● **AIM OF THE EXERCISE**:
All entries are to be printed again exactly, with their images omitted.

● **MATERIAL PROVIDED**:

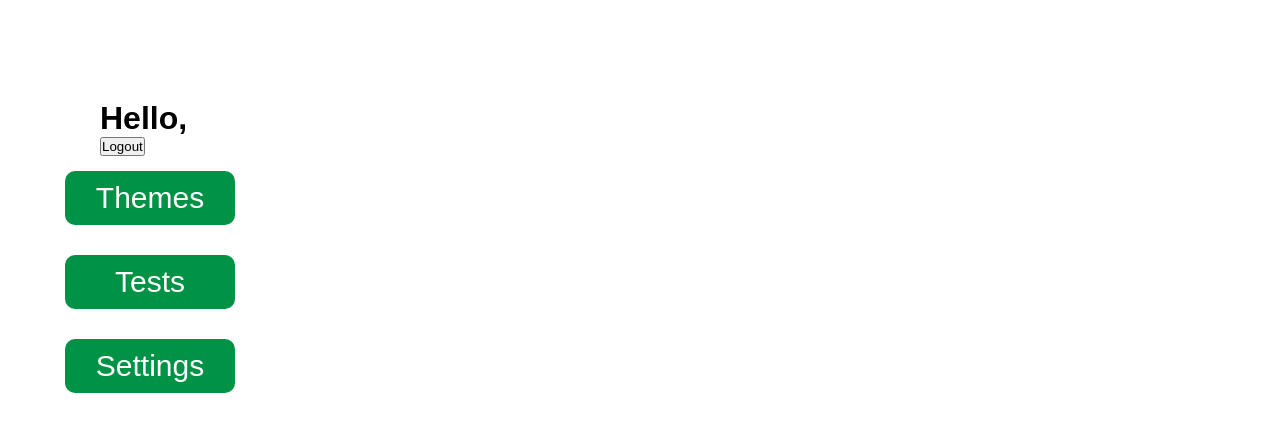
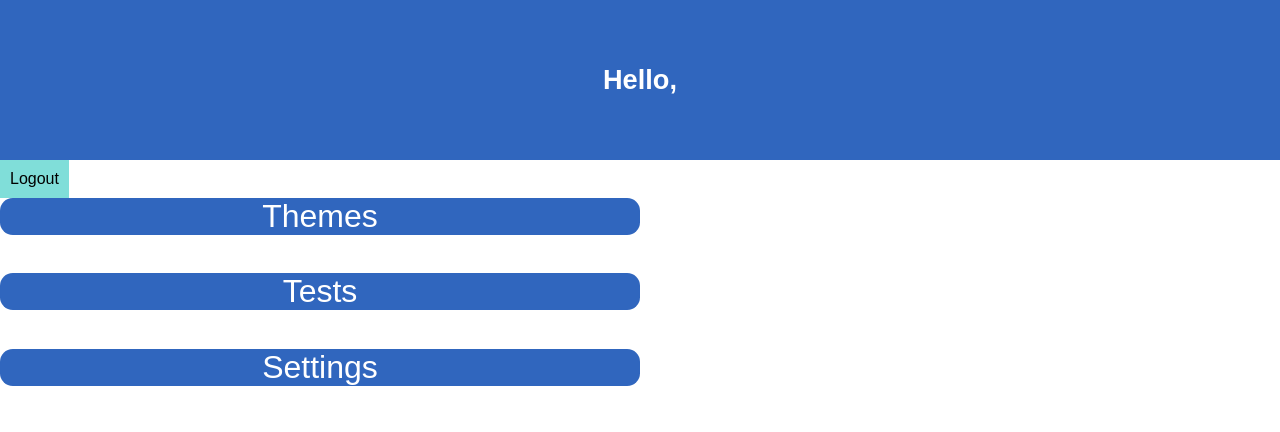
Before and after one commit to hristoroque/myquestionbank, a Django app: a page that uses question_app/templates/question_app/main.html in a window 1280 px wide. Shown: the top 432 px of the page. Run offline with Django 3.2, Linux system fonts and the light colour scheme.

Commit message:
templates modified because of  username

```diff
--- a/question_app/templates/question_app/index.html
+++ b/question_app/templates/question_app/index.html
@@ -1,2 +1,2 @@
 <h1>Welcome</h1>
-<a href="{% url 'question:loginpage' %}">Log in</a>
+<a href="{% url 'accounts:login' %}">Log in</a>
--- a/question_app/templates/question_app/main.html
+++ b/question_app/templates/question_app/main.html
@@ -1,16 +1,16 @@
 {% load static %}
 <link href="{% static 'question_app/basic.css' %}" rel="stylesheet" type="text/css">
-<link href="{% static 'question_app/style.css' %}" rel="stylesheet" type="text/css">
+<link href="{% static 'question_app/layout.css' %}" rel="stylesheet" type="text/css">
 <meta name="viewport" content="width=device-width, initial-scale=1.0">
-<main>
+<header>
     <h1>Hello, {{ user.get_username }}</h1>
-    <form action="{% url 'question:logout' %}" method="POST">
+</header>
+    <form action="{% url 'accounts:logout' %}" method="POST">
     {% csrf_token %}
         <input type="submit" value="Logout">
     </form>
-    <div id="buttons">
-        <a href="{% url 'question:themes' user.username %}" id="button"> <div> Themes </div> </a>
-        <a href="{% url 'question:tests' user.username %}" id="button"> <div> Tests </div> </a>
-        <a href="{% url 'question:themes' user.username %}" id="button"> <div> Settings </div> </a>
+    <div class="list-box">
+        <a href="{% url 'question:themes'  %}" class="button rounded"> <div> Themes </div> </a>
+        <a href="{% url 'question:themes' %}" class="button rounded"> <div> Tests </div> </a>
+        <a href="{% url 'question:themes' %}" class="button rounded"> <div> Settings </div> </a>
     </div>
-</main>
--- a/question_app/templates/question_app/question_creation.html
+++ b/question_app/templates/question_app/question_creation.html
@@ -1,7 +1,7 @@
 {% load static %}
 <link href="{% static 'question_app/basic.css' %}" rel="stylesheet" type="text/css">
 <h1>Create your question</h1>
-<form action="{% url 'question:create_question' request.user.username theme_pk %}" method="POST">
+<form action="{% url 'question:new_question' theme_pk %}" method="POST">
     {% csrf_token %}
     <label> question name </label>
     <input name="name" type="text">
--- a/question_app/templates/question_app/theme_creation.html
+++ b/question_app/templates/question_app/theme_creation.html
@@ -1,5 +1,5 @@
 <h1>Create your theme</h1>
-<form action="{% url 'question:create_theme' username=request.user.username%}" method="POST">
+<form action="{% url 'question:new_theme' %}" method="POST">
     {% csrf_token %}
     <label> theme name </label>
     <input name="theme_name" type="text">
--- a/question_app/templates/question_app/theme_edit.html
+++ b/question_app/templates/question_app/theme_edit.html
@@ -1,5 +1,5 @@
 <h1>Create your theme</h1>
-<form action="{% url 'question:edit_theme' username=request.user.username theme_pk=theme.pk%}" method="POST">
+<form action="{% url 'question:edit_theme' theme_pk=theme.pk%}" method="POST">
     {% csrf_token %}
     <label> theme name </label>
     <input name="theme_name" type="text" value="{{ theme.theme_name }}">
--- a/question_app/templates/question_app/update_question.html
+++ b/question_app/templates/question_app/update_question.html
@@ -1,9 +1,9 @@
 <h1>Update your question</h1>
-<form action="{% url 'question:update_question' username=request.user.username theme_pk=theme_pk question_pk=question.pk%}" method="POST">
+<form action="{% url 'question:edit_question' theme_pk=theme_pk question_pk=question.pk%}" method="POST">
     {% csrf_token %}
     <label> question name </label>
     <input name="name" type="text" value="{{ question.question_text }}">
     <label> answer </label>
-    <textarea name="description">{{ question.answer }}</textarea>
+    <textarea name="answer">{{ question.answer }}</textarea>
     <input type="submit">
 </form>
```
Also changed, not shown: question_app/templates/question_app/login.html (deleted, +0 -7 lines), question_app/templates/question_app/theme.html (+4 -4 lines), question_app/templates/question_app/themes.html (+5 -5 lines).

● **FINISHED TASK**:
Before and after one commit to hristoroque/myquestionbank, a Django app: a page that uses question_app/templates/question_app/main.html in a window 1280 px wide. Shown: the top 432 px of the page. Run offline with Django 3.2, Linux system fonts and the light colour scheme.

Commit message:
templates modified because of  username

```diff
--- a/question_app/templates/question_app/index.html
+++ b/question_app/templates/question_app/index.html
@@ -1,2 +1,2 @@
 <h1>Welcome</h1>
-<a href="{% url 'question:loginpage' %}">Log in</a>
+<a href="{% url 'accounts:login' %}">Log in</a>
--- a/question_app/templates/question_app/main.html
+++ b/question_app/templates/question_app/main.html
@@ -1,16 +1,16 @@
 {% load static %}
 <link href="{% static 'question_app/basic.css' %}" rel="stylesheet" type="text/css">
-<link href="{% static 'question_app/style.css' %}" rel="stylesheet" type="text/css">
+<link href="{% static 'question_app/layout.css' %}" rel="stylesheet" type="text/css">
 <meta name="viewport" content="width=device-width, initial-scale=1.0">
-<main>
+<header>
     <h1>Hello, {{ user.get_username }}</h1>
-    <form action="{% url 'question:logout' %}" method="POST">
+</header>
+    <form action="{% url 'accounts:logout' %}" method="POST">
     {% csrf_token %}
         <input type="submit" value="Logout">
     </form>
-    <div id="buttons">
-        <a href="{% url 'question:themes' user.username %}" id="button"> <div> Themes </div> </a>
-        <a href="{% url 'question:tests' user.username %}" id="button"> <div> Tests </div> </a>
-        <a href="{% url 'question:themes' user.username %}" id="button"> <div> Settings </div> </a>
+    <div class="list-box">
+        <a href="{% url 'question:themes'  %}" class="button rounded"> <div> Themes </div> </a>
+        <a href="{% url 'question:themes' %}" class="button rounded"> <div> Tests </div> </a>
+        <a href="{% url 'question:themes' %}" class="button rounded"> <div> Settings </div> </a>
     </div>
-</main>
--- a/question_app/templates/question_app/question_creation.html
+++ b/question_app/templates/question_app/question_creation.html
@@ -1,7 +1,7 @@
 {% load static %}
 <link href="{% static 'question_app/basic.css' %}" rel="stylesheet" type="text/css">
 <h1>Create your question</h1>
-<form action="{% url 'question:create_question' request.user.username theme_pk %}" method="POST">
+<form action="{% url 'question:new_question' theme_pk %}" method="POST">
     {% csrf_token %}
     <label> question name </label>
     <input name="name" type="text">
--- a/question_app/templates/question_app/theme_creation.html
+++ b/question_app/templates/question_app/theme_creation.html
@@ -1,5 +1,5 @@
 <h1>Create your theme</h1>
-<form action="{% url 'question:create_theme' username=request.user.username%}" method="POST">
+<form action="{% url 'question:new_theme' %}" method="POST">
     {% csrf_token %}
     <label> theme name </label>
     <input name="theme_name" type="text">
--- a/question_app/templates/question_app/theme_edit.html
+++ b/question_app/templates/question_app/theme_edit.html
@@ -1,5 +1,5 @@
 <h1>Create your theme</h1>
-<form action="{% url 'question:edit_theme' username=request.user.username theme_pk=theme.pk%}" method="POST">
+<form action="{% url 'question:edit_theme' theme_pk=theme.pk%}" method="POST">
     {% csrf_token %}
     <label> theme name </label>
     <input name="theme_name" type="text" value="{{ theme.theme_name }}">
--- a/question_app/templates/question_app/update_question.html
+++ b/question_app/templates/question_app/update_question.html
@@ -1,9 +1,9 @@
 <h1>Update your question</h1>
-<form action="{% url 'question:update_question' username=request.user.username theme_pk=theme_pk question_pk=question.pk%}" method="POST">
+<form action="{% url 'question:edit_question' theme_pk=theme_pk question_pk=question.pk%}" method="POST">
     {% csrf_token %}
     <label> question name </label>
     <input name="name" type="text" value="{{ question.question_text }}">
     <label> answer </label>
-    <textarea name="description">{{ question.answer }}</textarea>
+    <textarea name="answer">{{ question.answer }}</textarea>
     <input type="submit">
 </form>
```
Also changed, not shown: question_app/templates/question_app/login.html (deleted, +0 -7 lines), question_app/templates/question_app/theme.html (+4 -4 lines), question_app/templates/question_app/themes.html (+5 -5 lines).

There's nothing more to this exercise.